For most of the week, we've heard about upcoming changes to the rules for passenger screening at airports. Today, the Transportation Security Administration offered some new information about those changes, which are set to take effect December 22nd. As NPR's Pam Fessler reports, there will be more random searches, and certain sharp objects will be allowed again in carry-on bags.
PAM FESSLER reporting:
TSA Administrator Kip Hawley says airport security needs to be less predictable, that the government has to mix things up a bit to keep travel safe.
Mr. KIP HAWLEY (Administrator, Transportation Security Administrator): In the past, security measures at every airport were pretty much the same. Whether you were a frequent flier or a potential terrorist, you knew what to expect every time everywhere.
FESSLER: So starting this month, passengers will be searched more randomly. Right now thorough inspections are usually triggered by something like the purchase of a one-way ticket. Secondary inspections will also start varying from day to day and airport to airport. Some passengers might have their shoes scanned for explosives; others will have their bags searched or get a pat-down. That pat-down will also change, including arms and legs as well as a passenger's torso. Hawley says he wants screeners to focus more attention on the most serious threats, such as explosives. That's why TSA is trimming the list of items passengers are banned from bringing on board.
Mr. HAWLEY: We are opening a lot of bags to take away objects that do not pose a great risk.
FESSLER: Passengers will now be allowed to carry scissors with blades of four inches or less and screwdrivers, wrenches and other tools measuring seven inches or less. Hawley says these items account for about a quarter of the millions of things confiscated each year.
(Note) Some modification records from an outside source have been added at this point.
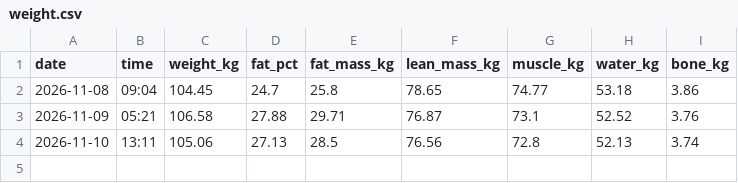
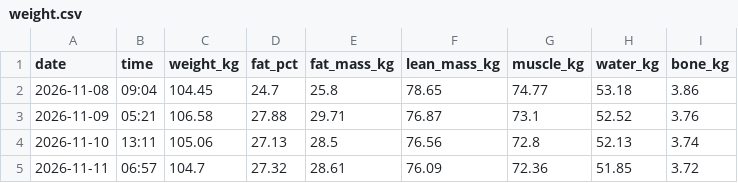
Before and after one commit to dgcoops/fitness-goals-dashboard, a CSV file: data/withings/weight.csv, drawn as a sheet.

```diff
--- a/data/withings/weight.csv
+++ b/data/withings/weight.csv
@@ -4 +4,2 @@ date,time,weight_kg,fat_pct,fat_mass_kg,lean_mass_kg,muscle_kg,water_kg,bone_kg
 2026-11-10,13:11,105.06,27.13,28.5,76.56,72.8,52.13,3.74
+2026-11-11,06:57,104.7,27.32,28.61,76.09,72.36,51.85,3.72
```
Also changed, not shown: data/hevy/sets.csv, 3 other files.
But flight attendants oppose the change, saying it threatens their safety. And House Democrat Peter DeFazio of Oregon says he doesn't think it'll do much to improve screeners' ability to detect explosives.
Representative PETER DeFAZIO (Democrat, Oregon): And that's due to inadequate and obsolete technology, not the fact that screeners are poring over their screens looking for cuticle scissors and things like that.
FESSLER: He says the answer is more and better explosive-detection equipment, which TSA is only gradually installing. DeFazio thinks the changes are really a response to the fact that air travel is growing and the number of screeners has stayed the same.
Rep. DeFAZIO: They don't want to spend the money, plain and simple. They just don't want to spend the money.
Mr. HAWLEY: That's not true. If we had one screener or a million screeners, I would want to make this change.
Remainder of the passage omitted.